Qaummaarviit Territorial Historic Park, once home to the Thule People, is located on an island and accessible by ski, dogsled, or snowmobile during the winter months, and by boat during the open-water season. Visitors can see the remains of the Thule sod houses and artifacts dating back more than 750 years ago.

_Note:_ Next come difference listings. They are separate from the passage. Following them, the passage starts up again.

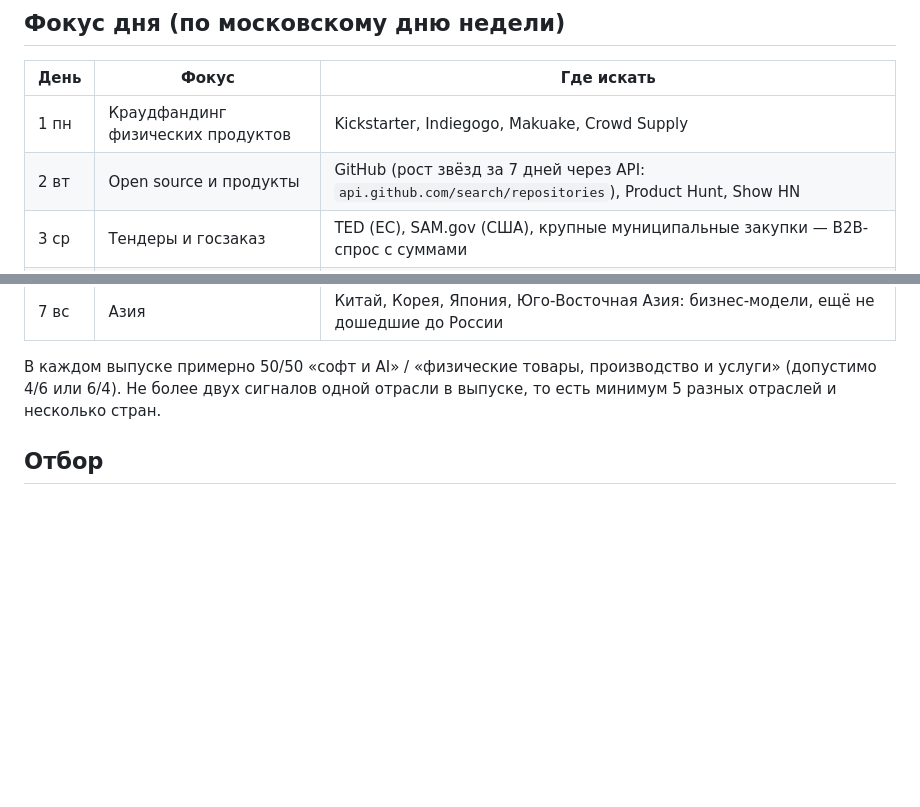
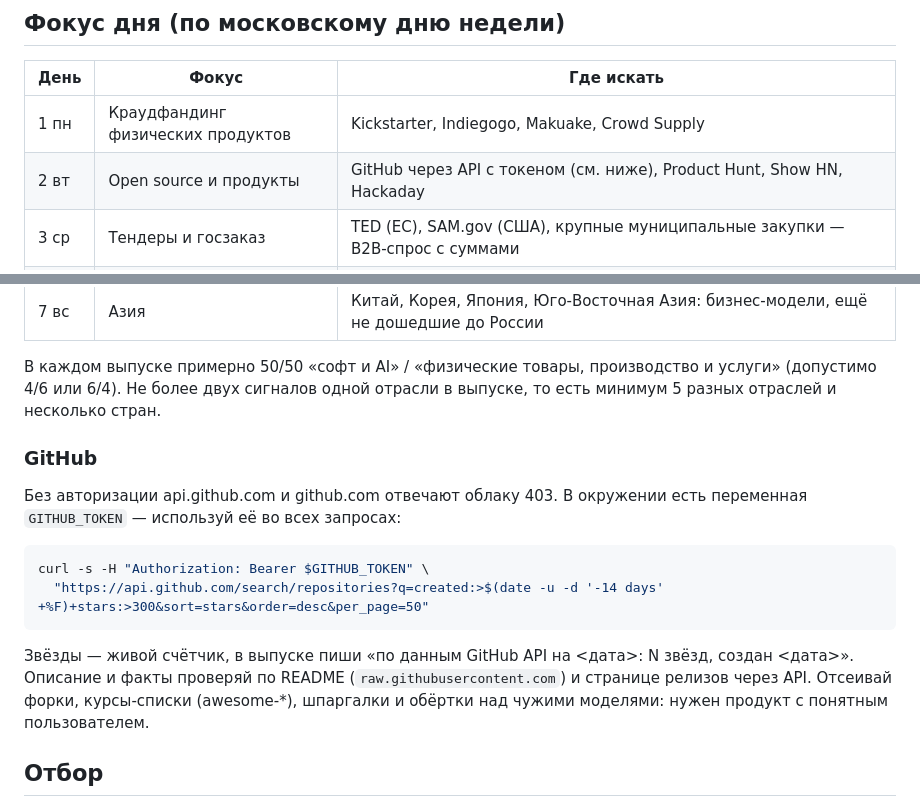
Before and after one commit to herclogon/startup-hunter, a Markdown page: PROMPT.md, 2 parts joined by grey strips. Drawn GitHub-style; blank space fills up the shorter version.

Commit message:
PROMPT: GitHub API через GITHUB_TOKEN

````diff
--- a/PROMPT.md
+++ b/PROMPT.md
@@ -44,7 +44,7 @@
 | День | Фокус | Где искать |
 |---|---|---|
 | 1 пн | Краудфандинг физических продуктов | Kickstarter, Indiegogo, Makuake, Crowd Supply |
-| 2 вт | Open source и продукты | GitHub (рост звёзд за 7 дней через API: `api.github.com/search/repositories`), Product Hunt, Show HN |
+| 2 вт | Open source и продукты | GitHub через API с токеном (см. ниже), Product Hunt, Show HN, Hackaday |
 | 3 ср | Тендеры и госзаказ | TED (ЕС), SAM.gov (США), крупные муниципальные закупки — B2B-спрос с суммами |
 | 4 чт | Раунды и выручка малых B2B-компаний | Раунды seed/A вне генеративного AI, батчи YC, публичная выручка (Indie Hackers, открытые метрики) |
 | 5 пт | Реальная экономика | Отраслевые СМИ: промышленность, логистика, агро, стройка, ремонт и сервис — дефицит, новые методы производства |
@@ -54,6 +54,21 @@
 В каждом выпуске примерно 50/50 «софт и AI» / «физические товары, производство
 и услуги» (допустимо 4/6 или 6/4). Не более двух сигналов одной отрасли в выпуске,
 то есть минимум 5 разных отраслей и несколько стран.
+
+### GitHub
+
+Без авторизации api.github.com и github.com отвечают облаку 403. В окружении есть
+переменная `GITHUB_TOKEN` — используй её во всех запросах:
+
+```bash
+curl -s -H "Authorization: Bearer $GITHUB_TOKEN" \
+  "https://api.github.com/search/repositories?q=created:>$(date -u -d '-14 days' +%F)+stars:>300&sort=stars&order=desc&per_page=50"
+```
+
+Звёзды — живой счётчик, в выпуске пиши «по данным GitHub API на <дата>: N звёзд,
+создан <дата>». Описание и факты проверяй по README (`raw.githubusercontent.com`)
+и странице релизов через API. Отсеивай форки, курсы-списки (awesome-*), шпаргалки
+и обёртки над чужими моделями: нужен продукт с понятным пользователем.
 
 ## Отбор
 
````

Ellesmere Island lies in the extreme north of Canada, and is the second largest island – after Baffin Island – on the Canadian archipelago. It was from Ellesmere’s Cape Columbia that Peary set out in 1909 to walk to the North Pole. In the extreme north, Quttinirpaaq National Park is a mountainous and glaciated country. In this predominantly dry Arctic waste, pockets of (relatively) warm and moist temperatures enable plants to grow and animals to exist, such as in the area around Lake Hazen. Here can be found muskoxen, Peary caribou, arctic foxes and wolves, lemmings, and more than thirty species of birds. Most trips to Quttinirpaaq begin in Resolute Bay. To the south end of Ellesmere Island, Grise Fiord is a very small community with good hunting conditions and a beautiful Arctic landscape that can be viewed during canoe or snowmobile tours.